Less than a quarter of investment professionals consider ESG information in their investment decisions, according to a 2015 Ernst & Young survey.
However, evidence is growing that strong ESG practices and reporting lead to better analysis of companies, more accurate valuation forecasts, and higher shareholder returns over time.
Macquarie Group in June analysed the impact of employee trends that are disclosed through corporate reporting of ASX-listed companies. It created a dynamic portfolio of companies with leading scores on employee indicators and a second portfolio with companies that had weaker returns on employee indicators. (Source: Macquarie Wealth Management, ‘ESG Employment Indicators’, June 7, 2016).
Macquarie’s Employee Engagement Survey considered issues such as industrial relations, staff turnover, employee absenteeism, remuneration and productivity, workplace diversity, and occupational health and safety – data that high-performing boards are across.
The survey found the first portfolio of companies with engaged workforces consistently outperformed the second portfolio over nine years. The relative outperformance was 6.6 per cent annually over the past three years and the gap is growing as more ESG data is reported.
Importantly, a change in a company’s employee engagement was found to be a predictor and signal for future share price performance.
It is no surprise that companies with engaged workforces achieve higher returns than those without them. Even so, a key takeout from Macquarie’s research is the influence that this data is having on company valuations and future share price performance.
International studies confirm benefits of ESG practices
Others confirm the influence of strong ESG practices on company valuations. A recent meta-analysis on the link between ESG and company returns – the most exhaustive review in this area of its kind – found a positive ESG impact on corporate financial performance over time.
The authors of the recent German study, ‘ESG and financial performance: aggregated evidence from more than 2,000 empirical studies’, wrote: “Based on this sample, we find clear evidence for the business case for ESG investing. This is contrary to the common perception among investors [which] may be biased due to findings of portfolio studies, which exhibit, on average, mixed neutral/mixed ESG-Corporate Financial Performance relation.”
They added: “Based on this exhaustive review effort, our main conclusion is: the orientation toward long-term responsible investing should be important for all kinds of rational investors in order to fulfil their fiduciary duties and may better align investors’ interests with the broader objectives of society.

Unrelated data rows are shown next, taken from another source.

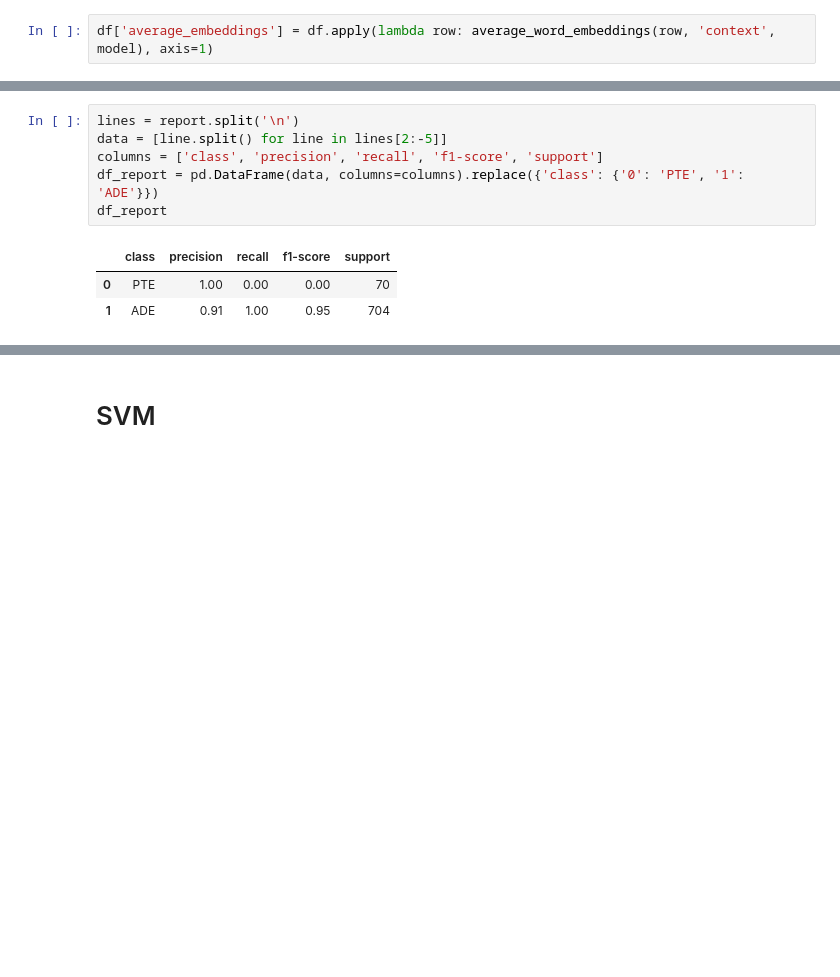
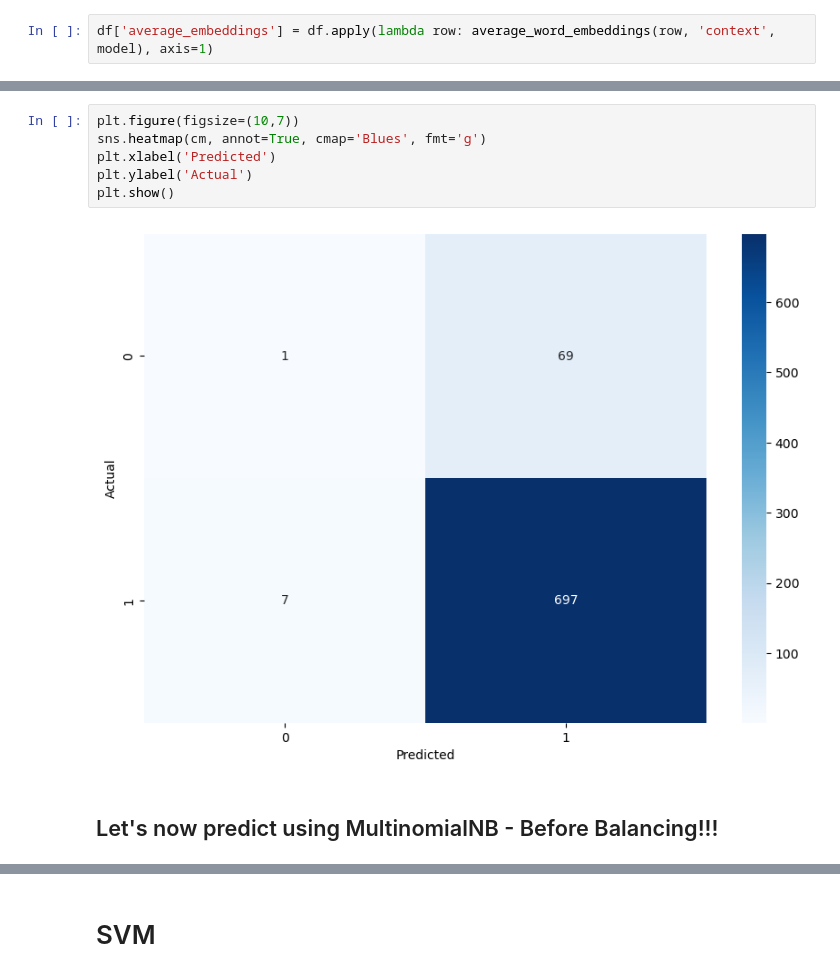
Before and after one commit to vandavilli/My-AIML-Portfolio, a Jupyter notebook: Capstone/pv-main/pv_model.ipynb, the cells around one changed output, grey strips where cells are left out. Drawn from its saved outputs; the diff is of its cells as text; blank space fills up the shorter version.

```diff
--- a/Capstone/pv-main/pv_model.ipynb
+++ b/Capstone/pv-main/pv_model.ipynb
@@ -142,10 +107,10 @@ weighted avg       0.92      0.91      0.87       774
-# %%
-lines = report.split('\n')
-data = [line.split() for line in lines[2:-5]]
-columns = ['class', 'precision', 'recall', 'f1-score', 'support']
-df_report = pd.DataFrame(data, columns=columns).replace({'class': {'0': 'PTE', '1': 'ADE'}})
-df_report
-# %% [output]
-|  | class | precision | recall | f1-score | support |
-| 0 | PTE | 1.00 | 0.00 | 0.00 | 70 |
-| 1 | ADE | 0.91 | 1.00 | 0.95 | 704 |
+# %%
+plt.figure(figsize=(10,7))
+sns.heatmap(cm, annot=True, cmap='Blues', fmt='g')
+plt.xlabel('Predicted')
+plt.ylabel('Actual')
+plt.show()
+# %% [output]
+[figure, added]
+# %% [markdown]
+## Let's now predict using MultinomialNB - Before Balancing!!!
```
Also changed, not shown: parts of 37 cells of this notebook, 5 other files.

“This requires a detailed and profound understanding of how to integrate ESG criteria into investment processes in order to harvest the full potential of value-enhancing ESG factors.”
Another review of empirical academic studies, ‘Corporate Investment in ESG Practices’, published in 2015 in the Harvard Law School Forum on Corporate Governance and Financial Regulation, found that corporate investment in ESG:
- Enhances the organisation’s marketing and accounting performance.
- Lowers the organisation’s cost of capital.
- Is a means of engagement with key stakeholders.
- Improves business reputation.
- Channels production innovation that fosters new growth.
The authors said corporations, although investing more in ESG practices in the past decade, tend to respond to immediate ESG business needs rather than invest in strategic, cohesive sustainability programs that enhance the long-term value of intangible ESG assets.
They wrote: “While empirical research on the link between corporate investment in ESG and firm performance is far from undisputed, several studies led by respected institutions have shown that a company can be rewarded for adopting these practices: higher profits and stock return, a lower cost of capital, and better corporate reputation scores are the key benefits enjoyed in return for this type of investment.
“As companies continue to adhere to harmonised reporting standards and verified data becomes more readily accessible, researchers will be able to continue this course of investigation and find the definitive proof that ESG-related corporate expenditures pay off.”
ESG data improving
The key, it seems, is for listed companies to collect and report more ESG data to the market, and help the investment community understand initiatives in this area. Boards have an increasingly important role in explaining the organisation’s ESG strategy to long-term investors, such as industry superannuation funds.
There continue to be improvements in sustainability reporting among ASX-listed companies. About 90 per cent of companies provided some level of sustainability data in their latest public disclosure, according to a June 2016 study by the Australian Council of Superannuation Investors (ACSI). The report, now in its ninth year, found the amount of “leading” sustainability reporters had tripled since 2009.
The implications for boards are: strong ESG practices can help drive better performance and shareholder returns over time. And, further, organisations that deliver ESG results - and report them - may achieve a higher return on their governance investment.